Behora Tea Estate in Assam is one that has a close association with Our Heritage. The Kent and Sussex Tea and Coffee Company’s owner, Mr Richard Smith, had his grandfather working there and other plantations from 1928 until 1960. Elephants, leopards, earthquakes and war characterised the family’s time at Behora. Their legacy sowed the seeds for our establishment, founded in 1982.
Caffeine Content in Indian Tea
Different varieties of Tea in India provide different levels of caffeine. Some might not have any of the stimulant at all. Take Cardamom Tea, a herbal infusion 100% void of caffeine - though, admittedly, not a “real” Tea in the conventional sense. Black Tea has the highest level at 45-mg per 8-oz cup. Then there is Oolong - the “In-between” Tea - with 35-37-mg. Green Tea is next with 30-mg.
Finally, the one with the least amount of caffeine is White Tea, which includes our Assam White Tea. You can expect no more than 15-mg per serving. What it lacks in energising effects, though, it makes up for in health-promoting antioxidants. Antioxidants combat free radicals in the body, thus slowing oxidative stress and reducing the risk of developing a multitude of chronic conditions.
Indian Black Tea Benefits

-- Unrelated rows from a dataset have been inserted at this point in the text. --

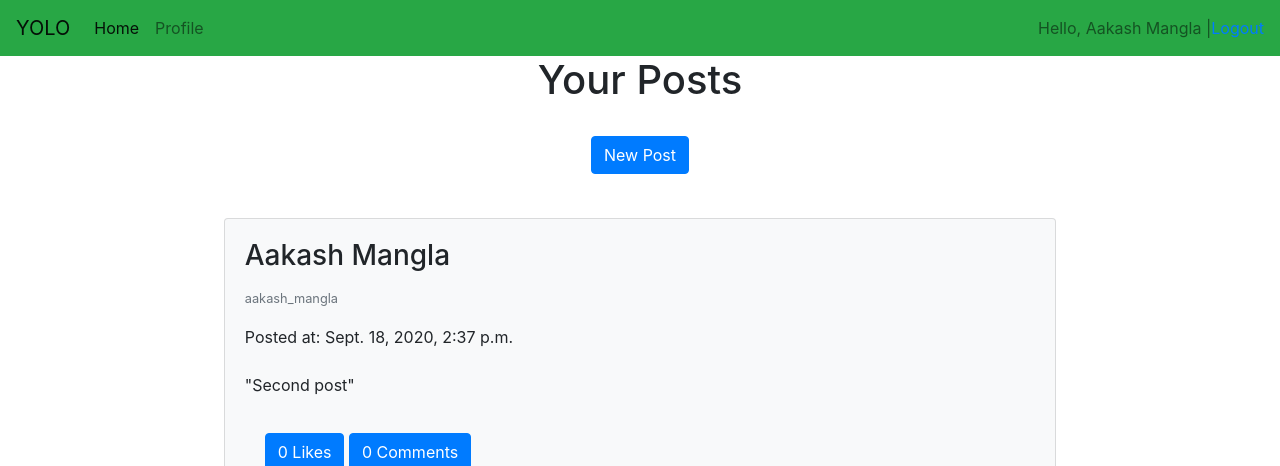
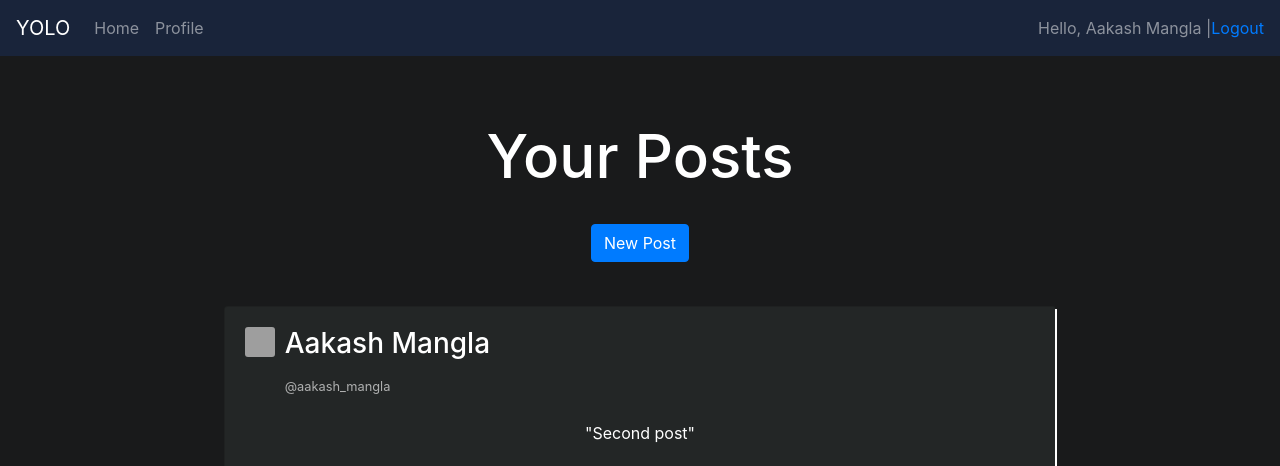
Before and after one commit to Aakashmangla2000/YOLO_SocialMediaSite, a Django app: page /home/ in a window 1280 px wide. Shown: the top 466 px of the page. Run offline with Django 3.2, Linux system fonts and the light colour scheme; a user stored in the database is signed in; data comes from the database, SQL or seed files in the repository; both versions use the stored data as it was after the commit; data that the repository does not hold is empty; some libraries are stand-ins or nearby versions; grey boxes are pictures that could not be loaded.

Commit message:
Changed colour scheme and card design

```diff
--- a/templates/auth/login.html
+++ b/templates/auth/login.html
@@ -2,9 +2,9 @@
 
 {% block content %}
 
-    <div class="container col-3" style="display: flex; align-items: center;">
-        <div class="col" style="margin: 10px;">
-            <form action="" method="post" class="card text-center" style="margin: 10px;">
+    <div class="container col-3" style="display: flex; align-items: center; height: 100vh; color: white;">
+        <div class="col" style="margin: 10px; ">
+            <form action="" method="post" class="card text-center" style="margin: 10px; background-color: #232626;  border: 1px solid white; ">
                 <div class="card-body">
                   <h2 class="card-title">Login</h2>
                   <!-- <form action="" method="post"> -->
--- a/templates/auth/logout.html
+++ b/templates/auth/logout.html
@@ -2,8 +2,8 @@
 
 {% block content %}
 
-    <div class="container">
-            <h1>You're Signed Out Successfully</h1>
+    <div class="container" style="display: flex; justify-content: center; height: 100vh; color: white;">
+        <h1 style="margin-top: 250px;">You're Signed Out Successfully!</h1>
     </div>
 
 {% endblock %}
--- a/templates/auth/signup.html
+++ b/templates/auth/signup.html
@@ -14,9 +14,11 @@
         padding: 30px;
     }
 </style>
-    <div class="container col-3">
+<br><br>
+    <div class="container col-3" style="height: 100vh;" >
         <div class="col">
-            <form action="" method="post" class="card text-center" style="margin: 10px; align-items: center;">
+            <br><br>
+            <form action="" method="post" class="card text-center" style="height: 100%; background-color: #232626; color: white; margin: 10px; align-items: center;  border: 1px solid white; ">
                 <div class="form-row">
                 <div class="card-body">
                   <h2 class="card-title">Sign Up</h2>
--- a/templates/base.html
+++ b/templates/base.html
@@ -10,7 +10,7 @@
 </head>
     <body>
 
-        <nav class="navbar navbar-expand-lg navbar-light bg-success">
+        <nav class="navbar navbar-expand-lg navbar-dark fixed-top"  style="background-color: #19243a; color: white;">
             <a class="navbar-brand" href="/">YOLO</a>
             <button class="navbar-toggler" type="button" data-toggle="collapse" data-target="#navbarText" aria-controls="navbarText" aria-expanded="false" aria-label="Toggle navigation">
               <span class="navbar-toggler-icon"></span>
@@ -18,7 +18,7 @@
             <div class="collapse navbar-collapse" id="navbarText">
               <ul class="navbar-nav mr-auto">
                 {% if user.is_authenticated %}
-                <li class="nav-item active">
+                <li class="nav-item">
                   <a class="nav-link" href="/home">Home <span class="sr-only">(current)</span></a>
                 </li>
                 <li class="nav-item">
@@ -42,9 +42,9 @@
           </nav>
 
 
-
+          <div class="text-white" style="background-color: #191A1B;">
         {% block content %} {% endblock %}
-
+      </div>
         {% block footer %} {% endblock %}
     </body>
     <script src="https://code.jquery.com/jquery-3.5.1.slim.min.js" integrity="sha384-DfXdz2htPH0lsSSs5nCTpuj/zy4C+OGpamoFVy38MVBnE+IbbVYUew+OrCXaRkfj" crossorigin="anonymous"></script>
--- a/templates/social/components/post.html
+++ b/templates/social/components/post.html
@@ -1,19 +1,25 @@
-<div class="card text-black bg-light w-75" style="margin: 20px;">
+<div class="card text-white  w-75 text-center" style="margin: 20px; background-color: #232626;">
     {% if post.image %}
-        <img src="/media/{{ post.image }}" class="card-img-top" style="width: 25%;" alt="...">
     {% endif %}
-    <div class="card-body">
+    <div class="card-body" style="  box-shadow: 2px 2px; box-shadow: rgba(255, 255, 255, 0.596);">
+      <div style="display: flex; flex-direction: row;">
+        <img style="width: 30px; height: 30px;  margin-right: 10px;" src="https://searchusers.xyz/img/userb.png" class="card-img" alt="...">
       <h3 class="card-title">{{ post.user.first_name }} {{ post.user.last_name }}</h3>
-      <p class="card-text"><small class="text-muted">{{post.user}}</small></p>
-      <span>Posted at: {{ post.created_at }}</span>
+      </div>
+      <p class="card-text" style="float: left; color: rgba(255, 255, 255, 0.637); margin-left: 40px;"><small class="">@{{post.user}}</small></p>
       <br><br>
-      <p class="card-text">"{{ post.content }}"</p>
+      <!-- <img src="/media/{{ post.image }}" class="card-img-top" style="width: 25%;" alt="..."> -->
+      <p class="card-text" style="margin: 0 auto;">"{{ post.content }}"</p>
+      <br>
+      <img style="width: 400px;" src="https://i.pinimg.com/originals/aa/dd/07/aadd07cb2a82d473b8bc52c9371e701b.jpg" class="card-img-top" style="width: 25%;" alt="...">
       <!-- <a href="#" class="btn btn-primary">Go somewhere</a> -->
+      <br><br>
       <div class="card-body">
-        <button onclick="likePost({{post.id}})" class="btn btn-primary">{{post.likes.count}} Likes</button>
+        <button style="float: left; margin-right: 10px;" onclick="likePost({{post.id}})" class="btn btn-primary">{{post.likes.count}} Likes</button>
         <!-- <a href="#exampleModal" class="card-link">{{post.comments.count}} Comments</a> -->
-        <button type="button" class="btn btn-primary" data-toggle="modal" data-target="#postModal{{post.id}}">
+        <button style="float: left;" type="button" class="btn btn-primary" data-toggle="modal" data-target="#postModal{{post.id}}">
             {{post.comments.count}} Comments  </button>
+            <span style="font-size: 10px; float: right; margin-top: 20px;">Posted at: {{ post.created_at }}</span>
       </div>
     </div>
   </div>
--- a/templates/social/home.html
+++ b/templates/social/home.html
@@ -1,14 +1,21 @@
 {% extends 'base.html' %}
 
 {% block content %}
+<style>
+    textarea{
+        height: 50px;
+    }
+</style>
+<br><br><br><br>
 <div class="container" style="display: flex; flex-direction: column; align-items: center;">
-    <h1>Your Posts</h1>
+   <br>
+    <h1 style="font-size: 60px;">Your Posts</h1>
 <br>
 
     <button type="button" class="btn btn-primary" data-toggle="modal" data-target="#postModal">
         New Post</button>
 
-    <div class="modal fade" id="postModal" tabindex="-1" aria-labelledby="exampleModalLabel" aria-hidden="true">
+    <div class="modal fade" style="color: black;" id="postModal" tabindex="-1" aria-labelledby="exampleModalLabel" aria-hidden="true">
         <div class="modal-dialog">
           <div class="modal-content">
             <div class="modal-header">
@@ -18,9 +25,10 @@
               </button>
             </div>
             <div class="modal-body">
-                <form action="/post/" method="post" enctype="multipart/form-data">
+                <form action="/post/" method="post" enctype="multipart/form-data" style="display: flex; flex-direction: column;">
                     {%csrf_token%}
                     {{post_form}}
+                    <br>
                     <button class="btn btn-primary" type="submit">Post</button>
                 </form>
             </div>
--- a/templates/social/profile.html
+++ b/templates/social/profile.html
@@ -2,11 +2,11 @@
 
 {% block content %}
 <br><br><br>
-<div class="container" style="display: flex; flex-direction: column; align-items: center;">
-    <div class="card mb-3" style="max-width: 540px;">
+<div class="container" style="display: flex; flex-direction: column; align-items: center; height: 100vh;">
+    <div class="card mb-3" style="max-width: 540px;  margin-top: 15%; background-color: black; border: 2px solid white; padding: 20px;">
         <div class="row no-gutters">
           <div class="col-md-4">
-            <img src="https://upload.wikimedia.org/wikipedia/commons/thumb/7/7c/User_font_awesome.svg/1200px-User_font_awesome.svg.png" class="card-img" alt="...">
+            <img src="https://searchusers.xyz/img/userb.png" class="card-img" alt="...">
           </div>
           <div class="col-md-8">
             <div class="card-body">
--- a/templates/social/wall.html
+++ b/templates/social/wall.html
@@ -1,8 +1,10 @@
 {% extends 'base.html' %}
 
 {% block content %}
+<br><br><br><br>
 <div class="container text-center" style="display: flex; flex-direction: column; align-items: center;">
-    <h1>Wall</h1>
+    <br>
+    <h1 style="font-size: 60px;">See what's new today!</h1>
     {% for post in posts %}
         {% include 'social/components/post.html' %}
     {% endfor %}
```
Also changed, not shown: db.sqlite3.
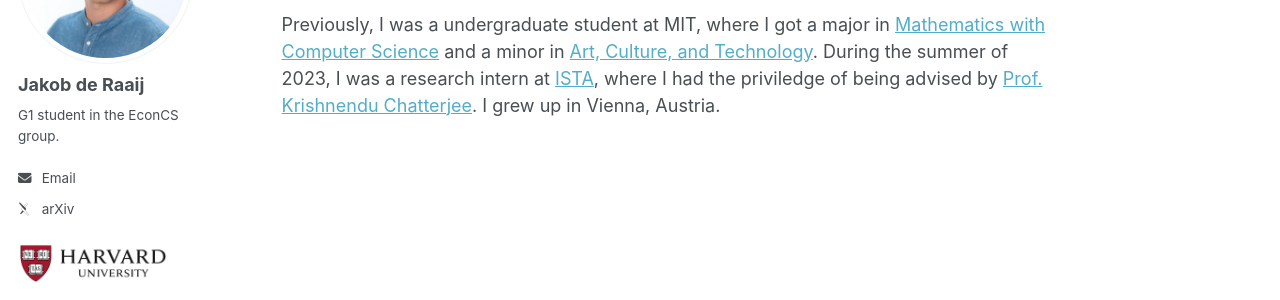
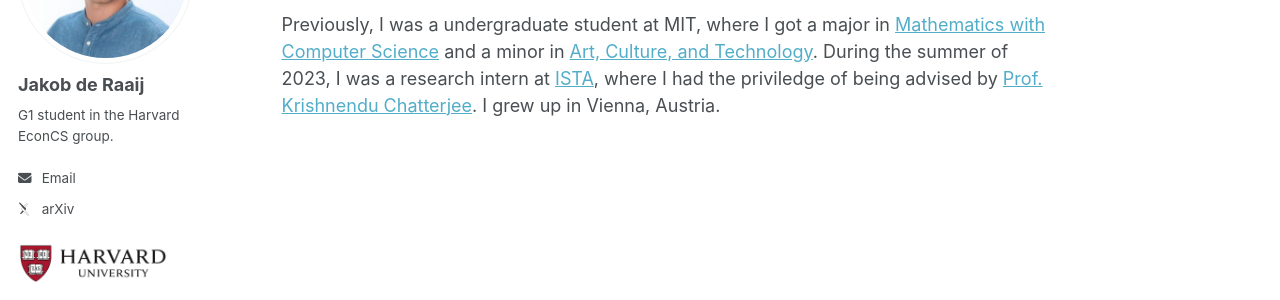
Before and after one commit to jakobderaaij/jakobderaaij.github.io, a Jekyll site: the page built from _pages/about.md, in a window 1280 px wide. Shown: the part 208-508 px from the top of the page. Built offline with Jekyll 4.4.1, drawn with Linux system fonts in a browser that asks for light colours; some web fonts are replaced.

Commit message:
small corrections

```diff
--- a/_config.yml
+++ b/_config.yml
@@ -25,7 +25,7 @@ author:
   avatar           : "profile.png"
   name             : "Jakob de Raaij"
   pronouns         : # example: "she/her"
-  bio              : "G1 student in the EconCS group."
+  bio              : "G1 student in the Harvard EconCS group."
   location         :
   employer         :
   uri              : # URL
```
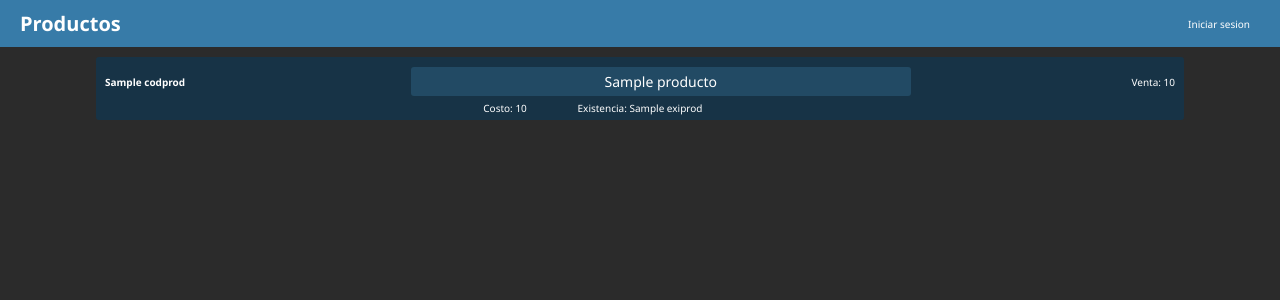
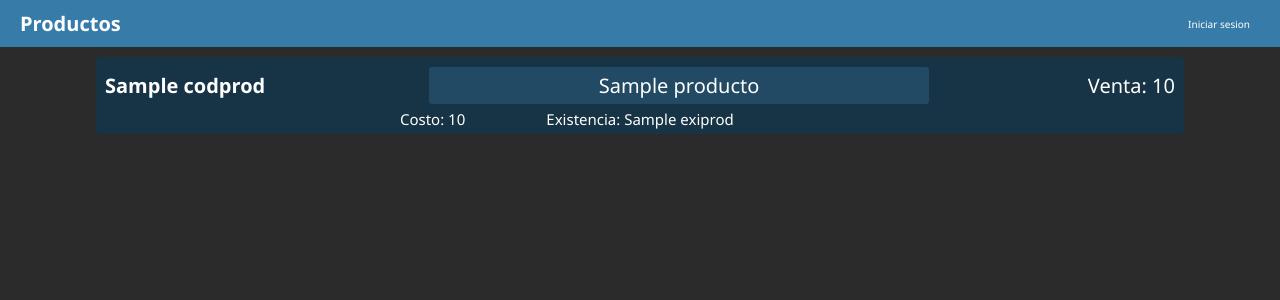
Before and after one commit to devdariill/py-clasificacion-productos-ai, a Python web app: template myblog/templates/producto/index.html in a window 1280 px wide. Shown: the top 300 px of the page. Run offline with Jinja, Linux system fonts and the light colour scheme; the template is opened without the code that fills it: most values are stand-ins (such as "Sample title", 1, 10 or a date in 2020); some libraries are stand-ins or nearby versions.

Commit message:
resize font productos

```diff
--- a/myblog/templates/producto/index.html
+++ b/myblog/templates/producto/index.html
@@ -58,6 +58,7 @@
     margin-bottom: 6px;
     border-radius: 3px;
     text-align: center;
+    font-size: 20px;
 ">
   <header
     style=
@@ -88,7 +89,6 @@
         margin-left: 5px;
         padding: 5px;
         text-align:center;
-        font-size: 14px;
       "
       type="button"
     >
@@ -109,10 +109,10 @@
       column-count: 3;
       margin-bottom: 5px;
       ">
-    <p style="font-size: 10px"> {{ "Costo: {:,.0f}".format(producto.cosulc)}}</p>
-    <p> Existencia: {{ producto.exiprod }}</p>
+    <p style="font-size: 15px"> {{ "Costo: {:,.0f}".format(producto.cosulc)}}</p>
+    <p style="font-size: 15px"> Existencia: {{ producto.exiprod }}</p>
     {% if producto.undfra > 1 %}
-    <p style="font-size: 10px"> {{ "Unidad: {:,.0f}".format(producto.pvenfra) }}</p>
+    <p style="font-size: 15px"> {{ "Unidad: {:,.0f}".format(producto.pvenfra) }}</p>
     {% endif %}
   </div>
 </div>
```
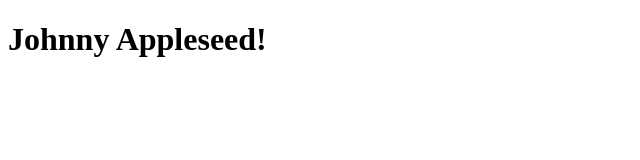
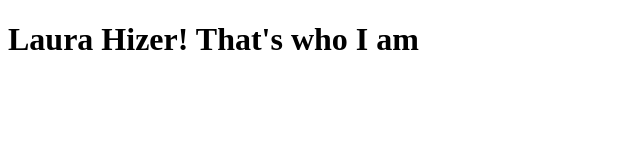
Before and after one commit to bydzine/getting-started, a plain HTML site: page index.html in a window 1280 px wide. Shown: the whole page, without its empty margins (0-640 px from the left). Drawn offline with Linux system fonts and the light colour scheme.

Commit message:
Update index.html
Since my name isn't really Johnny Appleseed, I felt compelled to be truthful and add my name, Laura Hizer.

```diff
--- a/index.html
+++ b/index.html
@@ -3,9 +3,9 @@
 <html>
   <head>
     <meta charset="utf-8">
-    <title>My First Web Assignment</title>
+    <title>My First Web Assignment (not really cause I've created pages before)</title>
   </head>
   <body>
-    <h1> Johnny Appleseed!</h1>
+    <h1> Laura Hizer! That's who I am</h1>
   </body>
 </html>
```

Beneficial chemical compounds exist in every Indian Tea. If you’re a health-conscious individual, in other words, you’ve chosen well no matter what. Indian Masala Tea is, perhaps, one of the most noteworthy examples as its many ingredients come with unique medicinal qualities. Peppercorns, for instance, can support the pancreas in secreting digestive enzymes, thereby improving digestion.
Turmeric Root Tea in Chai Tea, on the other hand, reduces inflammation, while Star Anise lowers blood pressure and promotes weight loss. Even Black Tea leaves, without additions, improve life in small yet significant ways. According to research published in the Proceedings of the National Academy of Sciences, they maintain the immune system by priming its defences.
How to Make Indian Black Tea
All that’s left is to learn how to brew Indian Black Tea. You could choose one of our Tea Bag products to ensure ease and convenience. The alternative is Loose Leaf Tea, which will require either a Tea Filter or Infuser before getting started. Once you have one of these items to hand, you can follow our step-by step guide. We guarantee you’ll be pleased with the results:
1, Put the Leaves in a Tea Infuser.
2, One Teaspoon (around two grams) of it should do the trick.
3, Boil Fresh Water.
4, Put the kettle on with fresh water for better oxygen levels and, ultimately, better taste.
5, Let the Water Cool Briefly.
6, The ideal brewing temperature is 96°C.
7, Place Tea Infuser in the Cup, a porcelain cup has the least influence on flavour. Metal ones, in comparison, could create an unwelcome, if somewhat unsurprising, metallic undertone.
8, Pour in Freshly Boiled Water.
Fill your favourite cup or mug with hot water.
9, Allow it to Steep for a Few Minutes, leave it for three to five minutes. Any longer, and you might find it has over-brewed.
How to Serve: Consider having Milk or a Milk Alternative for Tea, sugar, honey or lemon.